With all the reunification celebrations taking place, I figured that one more Jerusalem column can’t hurt. Here’s a little vignette to illustrate my Jerusalem Syndrome.
Besides my childhood, I lived in Israel from 1999 to 2007; at some point during that period, negotiations on giving up East Jerusalem and the Temple Mount were intensifying.
I was beside myself.
Each day as I walked to work I would pass the window of a Judaica shop. There was this beautiful menorah; its foreground had petite thimble-sized glass cups with just enough room to slide a wick in and kindle it. It was shaped by the finest silver arc, almost thread-like, with silhouettes of different sized and shaped Jerusalem-domed buildings in an array of colored glass, all under a golden setting sun, hanging by a thread. It was exquisite. Like nothing I had seen before.
As the negotiations for Jerusalem intensified and I kept passing this menorah, somehow in my mind they became intertwined as one. I dreamed of buying that menorah. But I was an idealistic Israeli newbie and could hardly afford what to me was a small fortune of $250 for a menorah. I had just completed an unpaid internship and was still in the “is it a want or a need” phase of life before buying anything.

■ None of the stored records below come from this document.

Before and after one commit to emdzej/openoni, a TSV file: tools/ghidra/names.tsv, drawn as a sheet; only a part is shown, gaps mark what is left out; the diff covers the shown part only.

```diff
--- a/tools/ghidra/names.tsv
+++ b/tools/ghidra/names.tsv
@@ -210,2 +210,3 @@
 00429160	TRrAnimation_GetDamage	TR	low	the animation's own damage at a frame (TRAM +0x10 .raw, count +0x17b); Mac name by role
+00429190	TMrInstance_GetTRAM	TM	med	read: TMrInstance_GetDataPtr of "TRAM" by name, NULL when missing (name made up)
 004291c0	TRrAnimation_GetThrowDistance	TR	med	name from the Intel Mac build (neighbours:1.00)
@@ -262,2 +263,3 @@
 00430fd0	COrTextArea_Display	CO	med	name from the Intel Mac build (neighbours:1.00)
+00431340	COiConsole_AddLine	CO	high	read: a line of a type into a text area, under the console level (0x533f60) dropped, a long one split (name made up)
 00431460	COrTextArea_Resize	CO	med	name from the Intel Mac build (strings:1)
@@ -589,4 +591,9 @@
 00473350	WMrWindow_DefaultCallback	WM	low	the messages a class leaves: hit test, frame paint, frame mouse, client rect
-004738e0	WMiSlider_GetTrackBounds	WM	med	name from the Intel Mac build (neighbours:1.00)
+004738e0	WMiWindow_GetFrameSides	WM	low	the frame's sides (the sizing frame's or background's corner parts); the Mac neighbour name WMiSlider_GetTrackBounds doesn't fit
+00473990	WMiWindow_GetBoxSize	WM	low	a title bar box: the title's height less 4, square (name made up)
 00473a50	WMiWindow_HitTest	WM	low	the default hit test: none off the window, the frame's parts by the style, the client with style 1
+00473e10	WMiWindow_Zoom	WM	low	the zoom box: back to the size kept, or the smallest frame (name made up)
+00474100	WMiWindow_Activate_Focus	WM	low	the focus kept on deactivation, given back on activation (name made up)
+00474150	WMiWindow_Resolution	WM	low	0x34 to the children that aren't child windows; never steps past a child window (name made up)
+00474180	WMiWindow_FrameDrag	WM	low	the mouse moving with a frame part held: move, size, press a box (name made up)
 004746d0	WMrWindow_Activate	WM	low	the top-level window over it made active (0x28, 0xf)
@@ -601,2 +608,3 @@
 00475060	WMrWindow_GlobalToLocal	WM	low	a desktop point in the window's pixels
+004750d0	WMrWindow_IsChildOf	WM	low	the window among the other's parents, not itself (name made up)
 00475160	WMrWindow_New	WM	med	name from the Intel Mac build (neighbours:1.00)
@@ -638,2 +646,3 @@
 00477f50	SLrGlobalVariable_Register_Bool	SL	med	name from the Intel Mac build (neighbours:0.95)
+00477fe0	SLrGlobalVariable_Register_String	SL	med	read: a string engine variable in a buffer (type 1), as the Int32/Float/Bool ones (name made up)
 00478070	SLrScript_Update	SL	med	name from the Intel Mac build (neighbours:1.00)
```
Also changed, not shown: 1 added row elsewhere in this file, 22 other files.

But each day as the news about dividing Jerusalem became more dire, I started looking at it as a symbol of my Jerusalem; I imaged myself, teary-eyed, wistfully telling little children one day, “you know in my time, when, after thousands of years, we had Jerusalem again…”
That was it. When I hit that low, I succumbed. I figured out a way to buy the luminescent menorah. I needed to have my version of a “Yerushalayim shel Zahav,” Jerusalem of Gold, with me at home.
A few weeks later, my parents and little brother joined me for Chanukah. That year, there truly was this sense of Jerusalem being in trouble. Jerusalem was literally empty. Her streets and shops, deserted.
We lit that arced stained glass menorah in Jerusalem. Between the quality of the colored stained glass and the dancing flames shining upon this little suspended Jerusalem, it was magical.
Meanwhile, the negotiations hadn’t relented. If anything, they intensified. As they suddenly took an accelerated turn, hundreds of thousands of Israelis, almost like a primal outpouring, gathered in the streets of Jerusalem to show that the people of Israel stand with Jerusalem, eternally. This massive demonstration was organized in a matter of mere days.
Backtrack to the previous summer, when I randomly introduced two people who, happily, had become engaged. A day or two before this Stand With Jerusalem evening was to take place, there was a knock on my door. Ever so kindly, yet surprisingly, the family of the groom delivered by courier an airline ticket for me to be a guest at the wedding.
There I was, living and breathing Jerusalem, waiting to join thousands of my people in solidarity,” le-ma’an Yerushalayim, for the sake of Jerusalem. Yet it is not everyday that someone treats you to an international trip. If you think purchasing the menorah was a big deal for me, you can only imagine how special a trip to the U.S. would have been, not to mention joining in the festivities of a wedding so special to me.
I was torn. A trip to America! But there was Jerusalem to consider.
The flight was literally booked for the night of this demonstration. It felt unreal to me. So many people coming from all over the country, almost pilgrimage-like, to Jerusalem, and for the sake of Jerusalem — and I’m going in the opposite direction? It felt so wrong.
How can I walk away from Jerusalem in her hour of need. How can I not stand with my people, with my Jerusalem? How can I look myself in the eye and miss out on this momentum together with my people and for my people?
I had never had to fight for Jerusalem. This time, it felt like we would all have to fight to keep Jerusalem. Of course I was one person. My presence at the demonstration would hardly register. But that wasn’t the whole point. The point was Jerusalem. But it was me, too.
I went back and forth. A friend of mine thought I was nuts. We would speak intermittently, and she would just ask, “so, you’re going?” Finally, she just ordered a Nesher taxi, told me to pack and be at her apartment at such and such time to be picked up for the airport.
With a heavy heart, I packed. I arrived at her apartment. But I couldn’t go. I canceled the Nesher.
By now it was sunset. We walked out to the streets of Jerusalem; they were already spilling over with people in the tens of thousands. The roads from the Old City and all the way to the Plaza Hotel were crammed. Not a spare inch to be found.
On that night, I joined the multitudes and became just one more person who stood with Jerusalem Eternal.
Each Chanukah thereafter, in Jerusalem, I kindled my own little domed-Jerusalem menorah, suspended by silver thread under an arc and a glowing golden sun that shone by the dancing Chanukah flames.
Copyright Intermountain Jewish News